The Heir: Jeena PS
Hailing from Geethu Anna Jose’s home-state of Kerala, Jeena Scaria PS is in many ways the heir to the throne and one of the future stars of Indian basketball. With experience in several major international tournaments, the 21-year-old has already turned future potential into present dominance. Without Geethu in the lineup, there will be greater pressure on Jeena to take a bigger role in the team.
“Everyone knows that Geethu is a superb player. She was the pillar of the Indian team for the last few years. She was awesome in defence as well as in offense, and she used to help the other four players on both ends. Whenever she was on court, everyone would feel confident. She led the team in rebounds, scoring, and helped the most on defence. She used to teach me too about my awareness and movement on both ends. I am sure that we will miss her on the court.”
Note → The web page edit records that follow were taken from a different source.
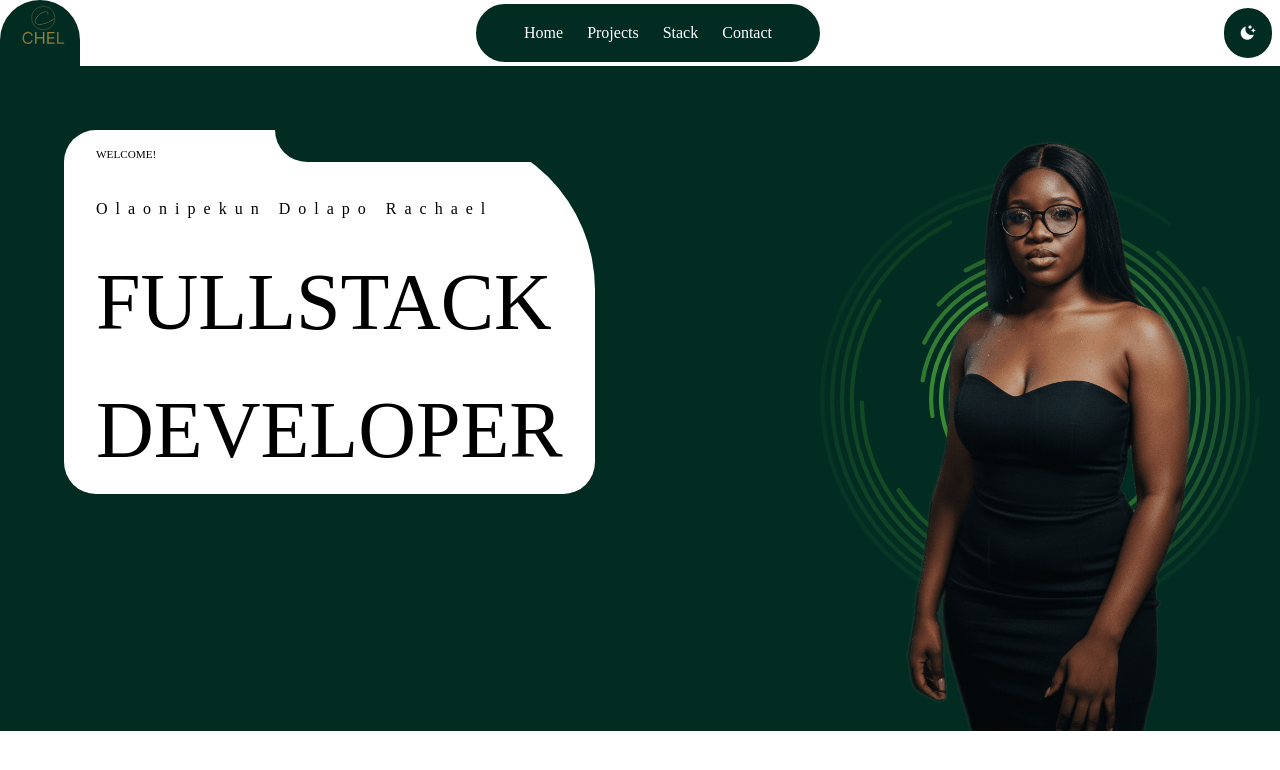
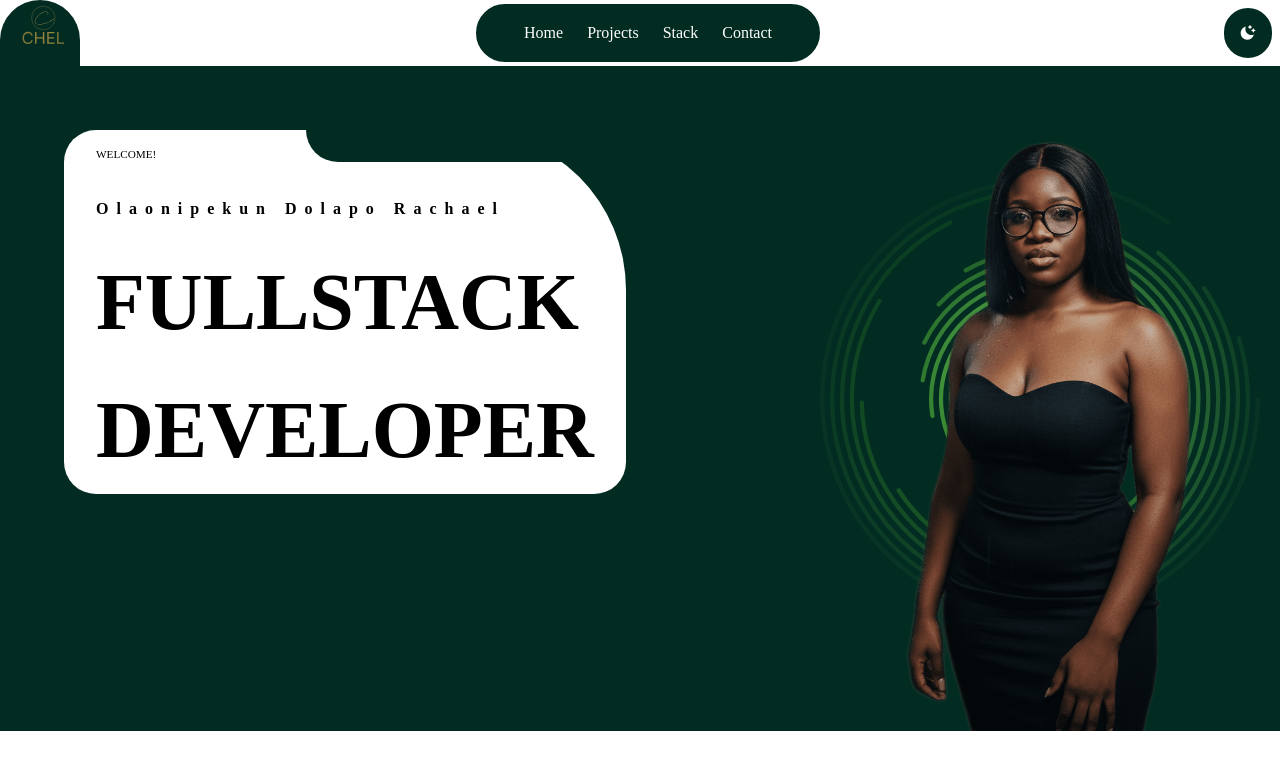
Before and after one commit to Lovethrech/my-main-portfolio, a Vue app: page / in a window 1280 px wide. Shown: the top 770 px of the page. Built offline with nearby package versions, Linux system fonts and the light colour scheme.

Commit message:
working on the hero components.

```diff
--- a/src/components/hero/HeroTextCtn.vue
+++ b/src/components/hero/HeroTextCtn.vue
@@ -49,10 +49,12 @@ const boxDefaultWidth=ref("40vh");
 .hero-text-author-name{
     font-size:  2vh;
     letter-spacing: 1vh;
+    font-weight:600;
     transition: box-shadow 0.4s ease, transform 0.3s ease;
 }
 .hero-text-author-job-role{
     font-size: 10vh;
+    font-weight: 800;
     text-transform: uppercase;
 }
 </style>
```
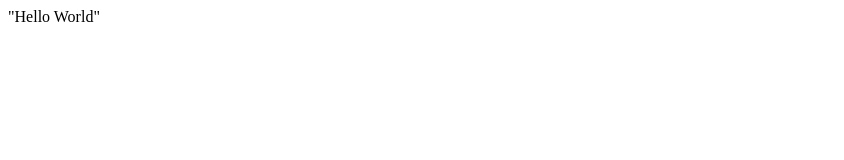
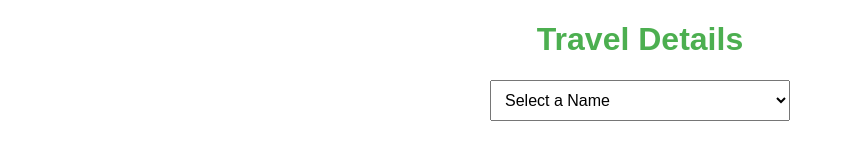
Before and after one commit to tushar1904/WeddingSiteTry.github.io, a plain HTML site: page index.html in a window 1280 px wide. Shown: the whole page, without its empty margins (0-844 px from the left). Drawn offline with Linux system fonts and the light colour scheme.

Commit message:
Update index.html

```diff
--- a/index.html
+++ b/index.html
@@ -1 +1,91 @@
-"Hello World"
+<!DOCTYPE html>
+<html lang="en">
+<head>
+  <meta charset="UTF-8">
+  <meta name="viewport" content="width=device-width, initial-scale=1.0">
+  <title>Travel Details</title>
+  <style>
+    body {
+      font-family: Arial, sans-serif;
+      margin: 20px;
+      text-align: center;
+    }
+    h1 {
+      color: #4CAF50;
+    }
+    .dropdown-container {
+      margin: 20px 0;
+    }
+    select {
+      padding: 10px;
+      font-size: 16px;
+      width: 300px;
+    }
+    table {
+      margin: 20px auto;
+      border-collapse: collapse;
+      width: 80%;
+    }
+    th, td {
+      border: 1px solid #ddd;
+      padding: 8px;
+      text-align: center;
+    }
+    th {
+      background-color: #f4f4f4;
+      color: #333;
+    }
+  </style>
+</head>
+<body>
+  <h1>Travel Details</h1>
+  <div class="dropdown-container">
+    <select id="nameDropdown" onchange="showDetails()">
+      <option value="">Select a Name</option>
+      <option value="John Doe">John Doe</option>
+      <option value="Jane Smith">Jane Smith</option>
+      <option value="Alice Johnson">Alice Johnson</option>
+    </select>
+  </div>
+  <div id="detailsTable"></div>
+
+  <script>
+    // Travel details data
+    const travelDetails = {
+      "John Doe": { room: "101", flight: "AA1234", destination: "New York" },
+      "Jane Smith": { room: "202", flight: "DL5678", destination: "Los Angeles" },
+      "Alice Johnson": { room: "303", flight: "UA9101", destination: "Chicago" },
+    };
+
+    // Function to display details in a table
+    function showDetails() {
+      const selectedName = document.getElementById("nameDropdown").value;
+      const detailsTable = document.getElementById("detailsTable");
+
+      if (selectedName && travelDetails[selectedName]) {
+        const details = travelDetails[selectedName];
+        detailsTable.innerHTML = `
+          <table>
+            <thead>
+              <tr>
+                <th>Room Number</th>
+                <th>Flight Details</th>
+                <th>Destination</th>
+              </tr>
+            </thead>
+            <tbody>
+              <tr>
+                <td>${details.room}</td>
+                <td>${details.flight}</td>
+                <td>${details.destination}</td>
+              </tr>
+            </tbody>
+          </table>
+        `;
+      } else {
+        detailsTable.innerHTML = '';
+      }
+    }
+  </script>
+</body>
+</html>
```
“This time we have a young team, but we have Anitha who is well experienced and has represented India many times. Our other forwards like Shireen, Poojamol KS, Anjana PG, and Sitamani Tudu are also good: both in their outside shooting range and in penetrating inside, too. Our post players: Rajapriyadarshini, Stephy Nixon, Smruthi Radhakrishnan, and Apporva Muralinath will be trying their best to compensate Geethu’s absence. Ball handlers Kavita Akula and Bhandavya HM are leading the team perfectly. Our coaches are doing a good job guiding our team. I’m not gonna say that we will win the title, but still, I am sure that we will work hard and play tough. We hope we can stay in the upper pool.”
The Legend: Geethu Anna Jose
While the rest of the women take the court bravely this week to prove that they are capable of carrying India without Geethu, the legend herself hasn’t yet completely shut the door on a comeback to the game.
“Basketball is a passion to me, closely knitted to my heart,” Geethu said, “For any woman it takes good effort to come back to active sport after giving birth. But in recent times many players such as my good friend and colleague Anitha Paul Durai proved that with a set goal in mind, you can indeed return to active sport within few months of delivery.”
“I do believe that I have some more years which I can offer to my country and the game.”
For 10 years, Geethu helped Team India aim higher and stand with their heads up high against every competition. In the long term, she may yet return to boost the team again; but for now, India’s biggest question will be how they can rise even higher without her.